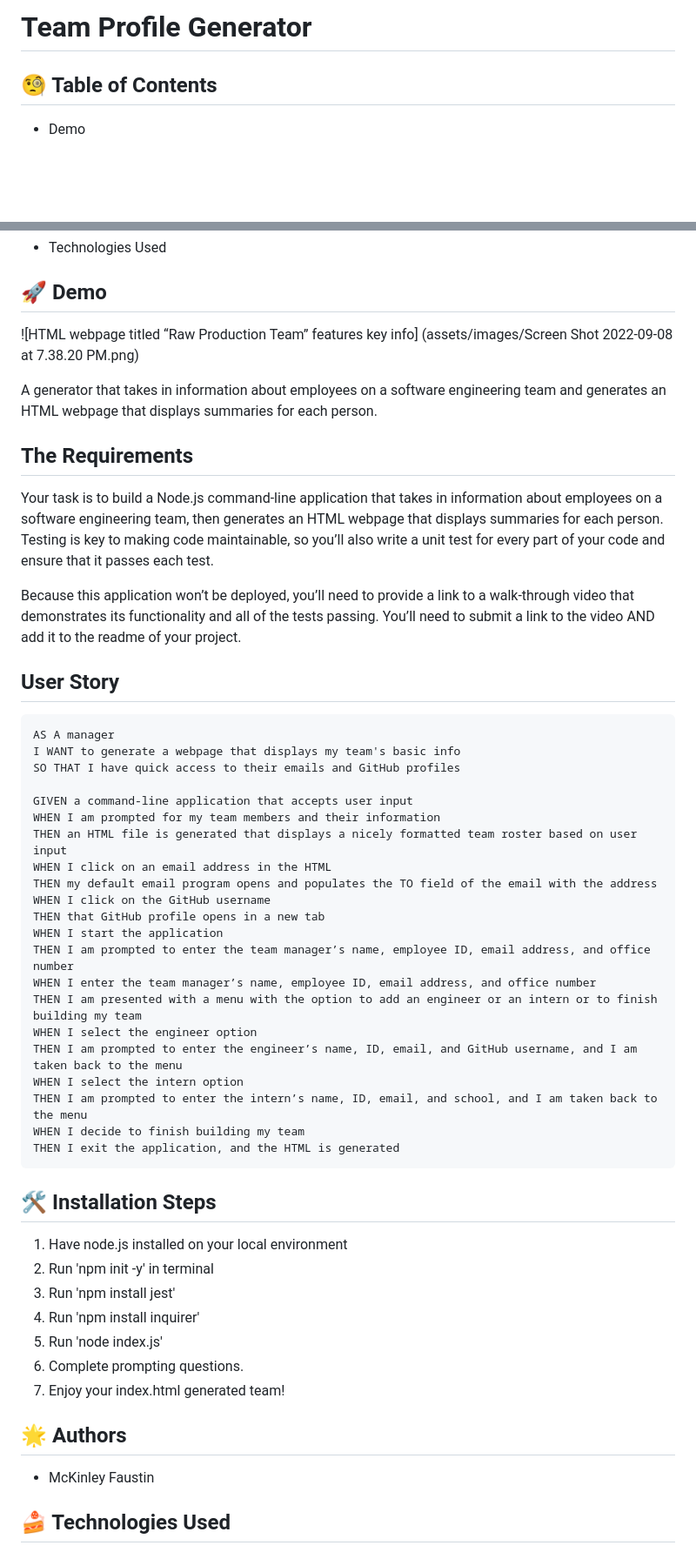
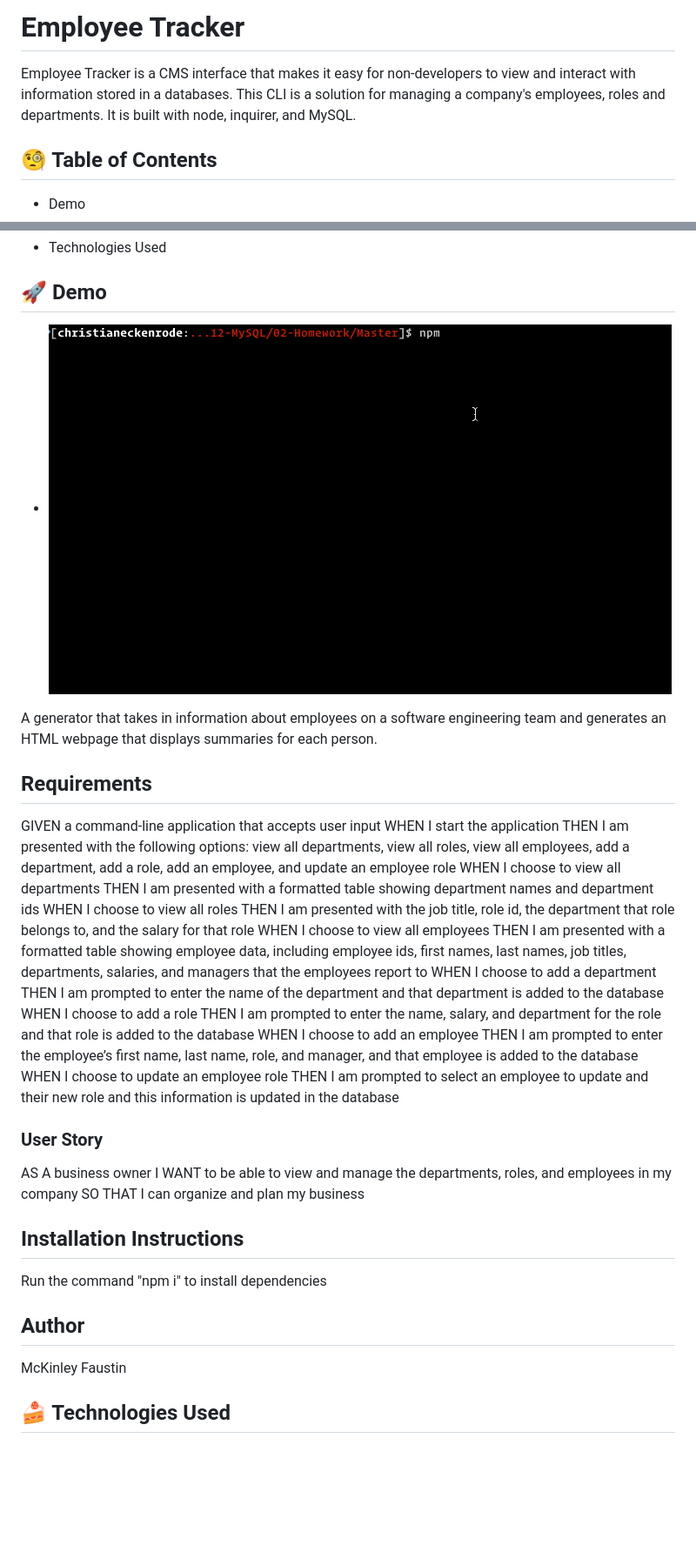
Before and after one commit to Mckinleyfaustin/Employee-Track, a Markdown page: README.md, 2 parts joined by grey strips. Shown: that part at 87% size. Drawn GitHub-style; pictures changed too: assets/images/employee-tracker.gif (added); blank space fills up the shorter version.

Commit message:
made last min changes

````diff
--- a/README.md
+++ b/README.md
@@ -1,4 +1,5 @@
-# Team Profile Generator
+# Employee Tracker
+Employee Tracker is a CMS interface that makes it easy for non-developers to view and interact with information stored in a databases. This CLI is a solution for managing a company's employees, roles and departments. It is built with node, inquirer, and MySQL.
 
 ## 🧐 Table of Contents
 
@@ -16,52 +17,39 @@
 
 ## 🚀 Demo
 
-![HTML webpage titled “Raw Production Team” features key info] (assets/images/Screen Shot 2022-09-08 at 7.38.20 PM.png)
+* ![Play Demo](assets/images/employee-tracker.gif)
 
 A generator that takes in information about employees on a software engineering team and generates an HTML webpage that displays summaries for each person.
 
-## The Requirements
-Your task is to build a Node.js command-line application that takes in information about employees on a software engineering team, then generates an HTML webpage that displays summaries for each person. Testing is key to making code maintainable, so you’ll also write a unit test for every part of your code and ensure that it passes each test.
+## Requirements
+GIVEN a command-line application that accepts user input
+WHEN I start the application
+THEN I am presented with the following options: view all departments, view all roles, view all employees, add a department, add a role, add an employee, and update an employee role
+WHEN I choose to view all departments
+THEN I am presented with a formatted table showing department names and department ids
+WHEN I choose to view all roles
+THEN I am presented with the job title, role id, the department that role belongs to, and the salary for that role
+WHEN I choose to view all employees
+THEN I am presented with a formatted table showing employee data, including employee ids, first names, last names, job titles, departments, salaries, and managers that the employees report to
+WHEN I choose to add a department
+THEN I am prompted to enter the name of the department and that department is added to the database
+WHEN I choose to add a role
+THEN I am prompted to enter the name, salary, and department for the role and that role is added to the database
+WHEN I choose to add an employee
+THEN I am prompted to enter the employee’s first name, last name, role, and manager, and that employee is added to the database
+WHEN I choose to update an employee role
+THEN I am prompted to select an employee to update and their new role and this information is updated in the database
 
-Because this application won’t be deployed, you’ll need to provide a link to a walk-through video that demonstrates its functionality and all of the tests passing. You’ll need to submit a link to the video AND add it to the readme of your project.
+### User Story
+AS A business owner
+I WANT to be able to view and manage the departments, roles, and employees in my company
+SO THAT I can organize and plan my business
 
-## User Story
-```md
-AS A manager
-I WANT to generate a webpage that displays my team's basic info
-SO THAT I have quick access to their emails and GitHub profiles
+## Installation Instructions
+Run the command "npm i" to install dependencies
 
-GIVEN a command-line application that accepts user input
-WHEN I am prompted for my team members and their information
-THEN an HTML file is generated that displays a nicely formatted team roster based on user input
-WHEN I click on an email address in the HTML
-THEN my default email program opens and populates the TO field of the email with the address
-WHEN I click on the GitHub username
-THEN that GitHub profile opens in a new tab
-WHEN I start the application
-THEN I am prompted to enter the team manager’s name, employee ID, email address, and office number
-WHEN I enter the team manager’s name, employee ID, email address, and office number
-THEN I am presented with a menu with the option to add an engineer or an intern or to finish building my team
-WHEN I select the engineer option
-THEN I am prompted to enter the engineer’s name, ID, email, and GitHub username, and I am taken back to the menu
-WHEN I select the intern option
-THEN I am prompted to enter the intern’s name, ID, email, and school, and I am taken back to the menu
-WHEN I decide to finish building my team
-THEN I exit the application, and the HTML is generated
-```
-
-## 🛠️ Installation Steps
-1.  Have node.js installed on your local environment
-2.  Run 'npm init -y' in terminal
-3.  Run 'npm install jest'
-4.  Run 'npm install inquirer'
-5.  Run 'node index.js'
-6.  Complete prompting questions.
-7.  Enjoy your index.html generated team!
-
-## 🌟 Authors
-
-- McKinley Faustin
+## Author
+McKinley Faustin
 
 ## 🍰 Technologies Used
 - HTML
````
Also changed, not shown: assets/images/Screen Shot 2022-09-08 at 7.38.20 PM.png (deleted).
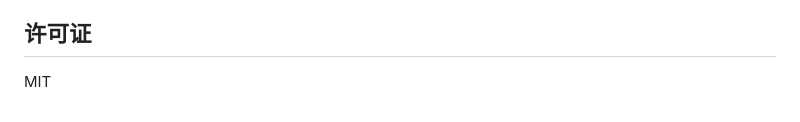
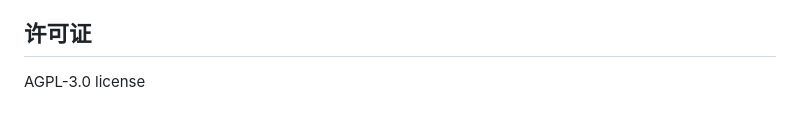
Before and after one commit to Morturi/astrbot_plugin_autocheckin, a Markdown page: README.md, the part around the change. Drawn GitHub-style.

```diff
--- a/README.md
+++ b/README.md
@@ -108,4 +108,4 @@ python -m camoufox fetch
 
 ## 许可证
 
-MIT
+AGPL-3.0 license
```
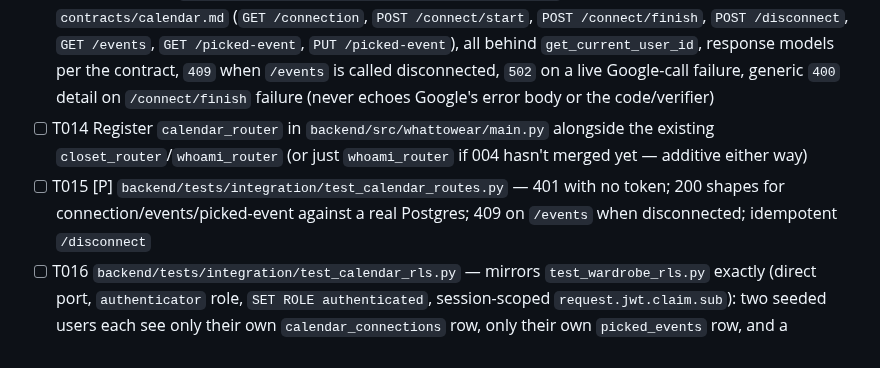
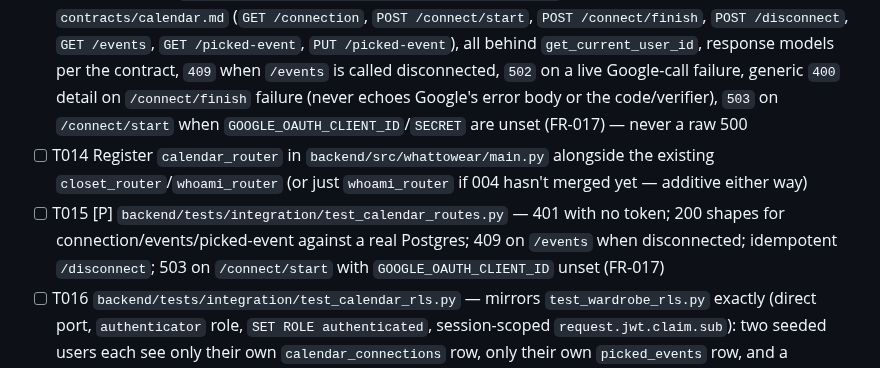
Before and after one commit to fatemenajafi135/what-to-wear, a Markdown page: specs/012-calendar/tasks.md, the part around the change. GitHub-like rendering.

```diff
--- a/specs/012-calendar/tasks.md
+++ b/specs/012-calendar/tasks.md
@@ -109,13 +109,15 @@ behavior can be verified.
       `PUT /picked-event`), all behind `get_current_user_id`, response models per the
       contract, `409` when `/events` is called disconnected, `502` on a live Google-call
       failure, generic `400` detail on `/connect/finish` failure (never echoes Google's error
-      body or the code/verifier)
+      body or the code/verifier), `503` on `/connect/start` when
+      `GOOGLE_OAUTH_CLIENT_ID`/`SECRET` are unset (FR-017) — never a raw 500
 - [ ] T014 Register `calendar_router` in `backend/src/whattowear/main.py` alongside the
       existing `closet_router`/`whoami_router` (or just `whoami_router` if 004 hasn't merged
       yet — additive either way)
 - [ ] T015 [P] `backend/tests/integration/test_calendar_routes.py` — 401 with no token; 200
       shapes for connection/events/picked-event against a real Postgres; 409 on `/events`
-      when disconnected; idempotent `/disconnect`
+      when disconnected; idempotent `/disconnect`; 503 on `/connect/start` with
+      `GOOGLE_OAUTH_CLIENT_ID` unset (FR-017)
 - [ ] T016 `backend/tests/integration/test_calendar_rls.py` — mirrors
       `test_wardrobe_rls.py` exactly (direct port, `authenticator` role, `SET ROLE
       authenticated`, session-scoped `request.jwt.claim.sub`): two seeded users each see only
```
Also changed, not shown: specs/012-calendar/spec.md (+9 -2 lines), 1 other file.
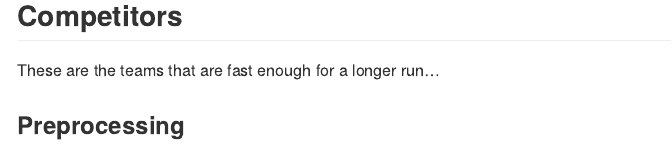
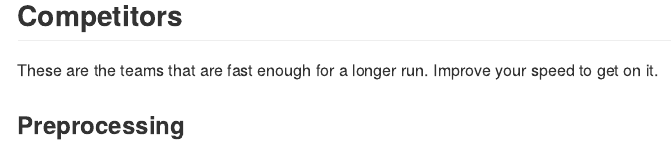
Before and after one commit to birc-gsa-2022/readmap-competition, an R Markdown document (README.rmd): the page in a window 1100 px wide, from 790 px down. The pictures show the output file README.md that the author committed with the source, drawn offline in the style of GitHub.

Commit message:
Run at Sun Nov 27 08:02:50 CET 2022

```diff
--- a/README.rmd
+++ b/README.rmd
@@ -188,7 +188,7 @@ load_mapping("res/short-mapping.txt") |> plot_mapping()
 
 ## Competitors
 
-These are the teams that are fast enough for a longer run...
+These are the teams that are fast enough for a longer run. Improve your speed to get on it.
 
 ### Preprocessing
 
```
Also changed, not shown: README.md, 3 other files.
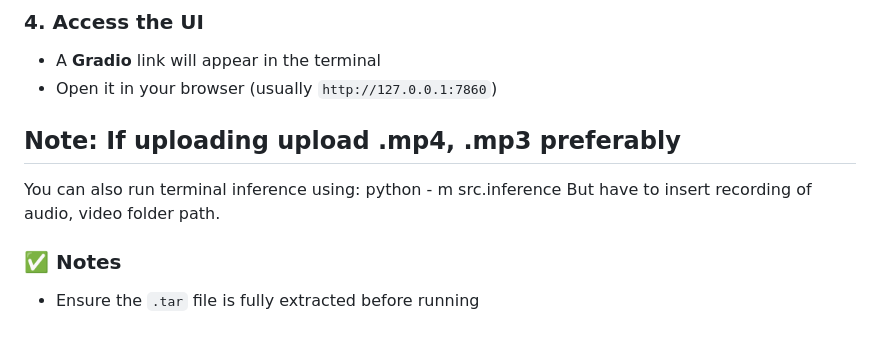
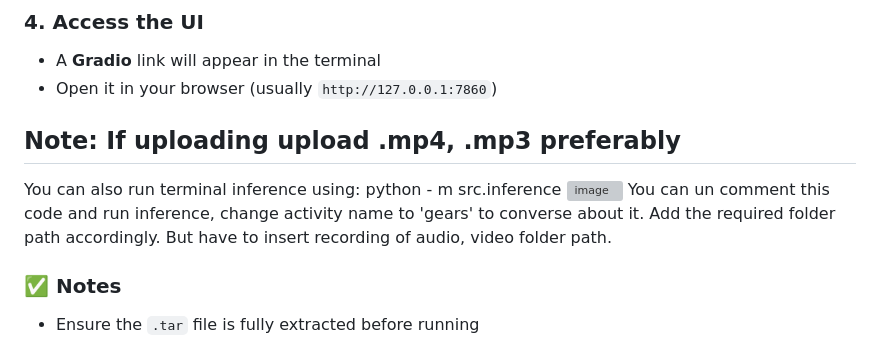
Before and after one commit to Shekar-77/SugarMind, a Markdown page: README.md, the part around one of its changes. Drawn GitHub-style; grey boxes are pictures that could not be loaded.

```diff
--- a/README.md
+++ b/README.md
@@ -278,6 +279,8 @@ Note: If uploading upload .mp4, .mp3 preferably
 
 You can also run terminal inference using:
 python - m src.inference
+<img width="856" height="554" alt="image" src="https://github.com/user-attachments/assets/d83bb76b-a006-4a8e-b7b7-e9650f84039d" />
+You can un comment this code and run inference, change activity name to 'gears' to converse about it. Add the required folder path accordingly.
 But have to insert recording of audio, video folder path.
 
 ### ✅ Notes
```
Also changed, not shown: other parts of README.md (+1 -0 lines).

========

> _PROBLEM_
Copy the lines that hold the word "office". Take them from the records above.

> _YOUR RESPONSE_
-THEN I am prompted to enter the team manager’s name, employee ID, email address, and office number
-WHEN I enter the team manager’s name, employee ID, email address, and office number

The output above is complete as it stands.